Alberta Stampede Company
By Terri Mason
Peter Welsh was born in 1878 in Scotland and by 1910 he had immigrated to Canada, settling on Tudesco Farms, a former Canadian Pacific Railway property near Irricana, Alta. He soon moved to Calgary to operate the Calgary Sale Repository, one of the first livery stables in Calgary which also served as a sale ring for horses.
Welsh quickly earned the reputation as one of the finest judges of horse flesh in Canada. For many years, the Canadian Pacific Railway used the services of Welsh to purchase horses for new farm settlers. The savvy horseman naturally took the opportunity to purchase the finest for himself, and he soon owned a stable of high jumping horses. His six children were excellent riders.
The most famous high jumper that Welsh promoted was Barra Lad, a hackney stallion. Barra Lad, who was ridden by Welsh’s son Louis, toured across Canada and into the United States, out-jumping all competition. On September 12, 1925, Barra Lad entered the show jumping record books when he jumped an incredible 8 feet, 11?2 inches in front of an astonished crowd. Tragically, 24 hours later the horse died. An autopsy later showed the stallion had ruptured a blood vessel.
After the tragic demise of his prized stallion, Welsh and his family’s career focus made an abrupt change in direction from the elegant world of show jumping into the dust and grit of the rodeo production business.

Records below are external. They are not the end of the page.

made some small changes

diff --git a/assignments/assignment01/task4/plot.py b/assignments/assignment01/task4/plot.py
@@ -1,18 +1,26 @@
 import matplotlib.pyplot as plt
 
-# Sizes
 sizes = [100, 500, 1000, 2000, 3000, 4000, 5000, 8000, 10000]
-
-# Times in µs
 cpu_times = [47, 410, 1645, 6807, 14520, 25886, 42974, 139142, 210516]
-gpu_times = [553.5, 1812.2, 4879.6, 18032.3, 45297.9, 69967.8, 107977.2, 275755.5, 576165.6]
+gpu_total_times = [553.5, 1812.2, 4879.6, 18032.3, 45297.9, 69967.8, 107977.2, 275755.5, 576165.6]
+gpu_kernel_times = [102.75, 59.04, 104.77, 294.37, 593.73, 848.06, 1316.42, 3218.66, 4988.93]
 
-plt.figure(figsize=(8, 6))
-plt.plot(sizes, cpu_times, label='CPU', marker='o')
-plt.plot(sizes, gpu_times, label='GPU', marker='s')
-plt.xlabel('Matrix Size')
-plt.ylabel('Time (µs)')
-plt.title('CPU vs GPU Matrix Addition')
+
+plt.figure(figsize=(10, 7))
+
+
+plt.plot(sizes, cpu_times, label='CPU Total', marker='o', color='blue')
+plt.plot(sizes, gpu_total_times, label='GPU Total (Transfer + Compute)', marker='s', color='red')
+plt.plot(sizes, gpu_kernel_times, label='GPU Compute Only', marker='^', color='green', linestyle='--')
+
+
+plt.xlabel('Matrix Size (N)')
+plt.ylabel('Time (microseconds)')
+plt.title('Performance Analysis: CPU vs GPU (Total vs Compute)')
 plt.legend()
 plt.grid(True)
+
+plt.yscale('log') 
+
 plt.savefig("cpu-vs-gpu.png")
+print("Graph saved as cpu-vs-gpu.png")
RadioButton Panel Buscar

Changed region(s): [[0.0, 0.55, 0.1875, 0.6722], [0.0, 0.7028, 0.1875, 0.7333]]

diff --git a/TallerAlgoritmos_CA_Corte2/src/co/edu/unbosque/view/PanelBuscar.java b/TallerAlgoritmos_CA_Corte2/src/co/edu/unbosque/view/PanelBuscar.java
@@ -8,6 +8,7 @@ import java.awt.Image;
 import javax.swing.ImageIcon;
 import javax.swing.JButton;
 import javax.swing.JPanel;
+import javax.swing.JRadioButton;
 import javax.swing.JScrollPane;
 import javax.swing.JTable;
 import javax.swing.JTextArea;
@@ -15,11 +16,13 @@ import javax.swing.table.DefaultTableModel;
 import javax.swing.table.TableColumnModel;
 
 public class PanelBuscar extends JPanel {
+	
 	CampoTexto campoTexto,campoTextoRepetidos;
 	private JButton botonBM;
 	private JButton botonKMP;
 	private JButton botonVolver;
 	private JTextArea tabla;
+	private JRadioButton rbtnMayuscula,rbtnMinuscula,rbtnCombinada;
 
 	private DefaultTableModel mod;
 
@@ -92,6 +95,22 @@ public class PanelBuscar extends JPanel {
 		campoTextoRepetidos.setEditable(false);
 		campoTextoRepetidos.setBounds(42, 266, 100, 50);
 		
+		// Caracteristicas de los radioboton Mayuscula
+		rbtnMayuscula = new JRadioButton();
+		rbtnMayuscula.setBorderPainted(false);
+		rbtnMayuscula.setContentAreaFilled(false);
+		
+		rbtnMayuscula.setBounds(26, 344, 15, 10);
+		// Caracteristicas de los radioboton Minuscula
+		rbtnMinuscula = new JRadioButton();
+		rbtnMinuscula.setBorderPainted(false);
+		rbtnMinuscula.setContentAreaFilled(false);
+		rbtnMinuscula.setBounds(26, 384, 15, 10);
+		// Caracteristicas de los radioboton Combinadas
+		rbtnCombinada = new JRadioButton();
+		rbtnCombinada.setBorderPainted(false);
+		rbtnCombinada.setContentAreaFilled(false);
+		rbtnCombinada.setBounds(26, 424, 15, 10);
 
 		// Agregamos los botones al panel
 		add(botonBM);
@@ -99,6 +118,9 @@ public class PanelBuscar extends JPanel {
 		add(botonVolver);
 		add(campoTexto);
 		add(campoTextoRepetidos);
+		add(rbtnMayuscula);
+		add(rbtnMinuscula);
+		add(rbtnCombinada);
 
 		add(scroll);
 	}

Welsh formed the Alberta Stampede Company after borrowing $10,000 to get the business started in a big way. He turned his practiced eye from jumpers to outlaws and began buying the best bucking horses on the continent. Midnight, “King of the Outlaws” was his first purchase for an astronomical price of $500. The superstar was soon joined by such greats as Tumbleweed, Bassano, Dynamite, and Gravedigger. Later, the Gold Dust Twins and Five Minutes to Midnight were added to the string. In less than three years, the Alberta Stampede Company was the biggest rodeo producer in North America and the outfit owned eight of the top bucking horses in the country.
On the basis of this top string of stock, Peter acquired some lucrative rodeo contracts in Edmonton, New Westminster, Winnipeg, Toronto, Montreal, Columbus, OH, and Detroit, MI. He developed a travelling competitive rodeo venture with first- class equipment, professional judges and a group of excellent Canadian cowboys. Among those Peter took with him were Pete and Harry Knight, Slim and Leo Watrin, Sykes Robinson, Jackie Cooper, Frank Sharp, Joe Fisher, Norman Edge, Dick Cosgrave and Pete Vandermeer. Welsh also recognized how the crowds thrilled to the sport of rodeo and he is credited as being the first promoter to take chuckwagon outfits on tour. Many who later visited the Calgary Stampede had already experienced Peter Welsh’s travelling rodeo.
The Alberta Stampede Company was initially very successful, but unfortunately Welsh and his right hand man, company secretary treasurer, Fred Kennedy, had a heated disagreement and Kennedy promptly resigned. Without his treasurer’s help, the company ran into financial difficulties and quickly folded.
By 1927 Welsh had moved his family across the country to Toronto where he started a clothing store.
Tragically, the great horseman died at the age of 55 under- going an appendectomy in a Toronto hospital on July 11, 1936. Yet the grand showman’s contribution to rodeo was not forgotten. On September 18, 1999, Peter Welsh was posthumously inducted as a Builder into the Canadian Pro Rodeo Hall of Fame.
Photos courtesy Canadian Pro Rodeo Hall of Fame: Glenbow Museum Archives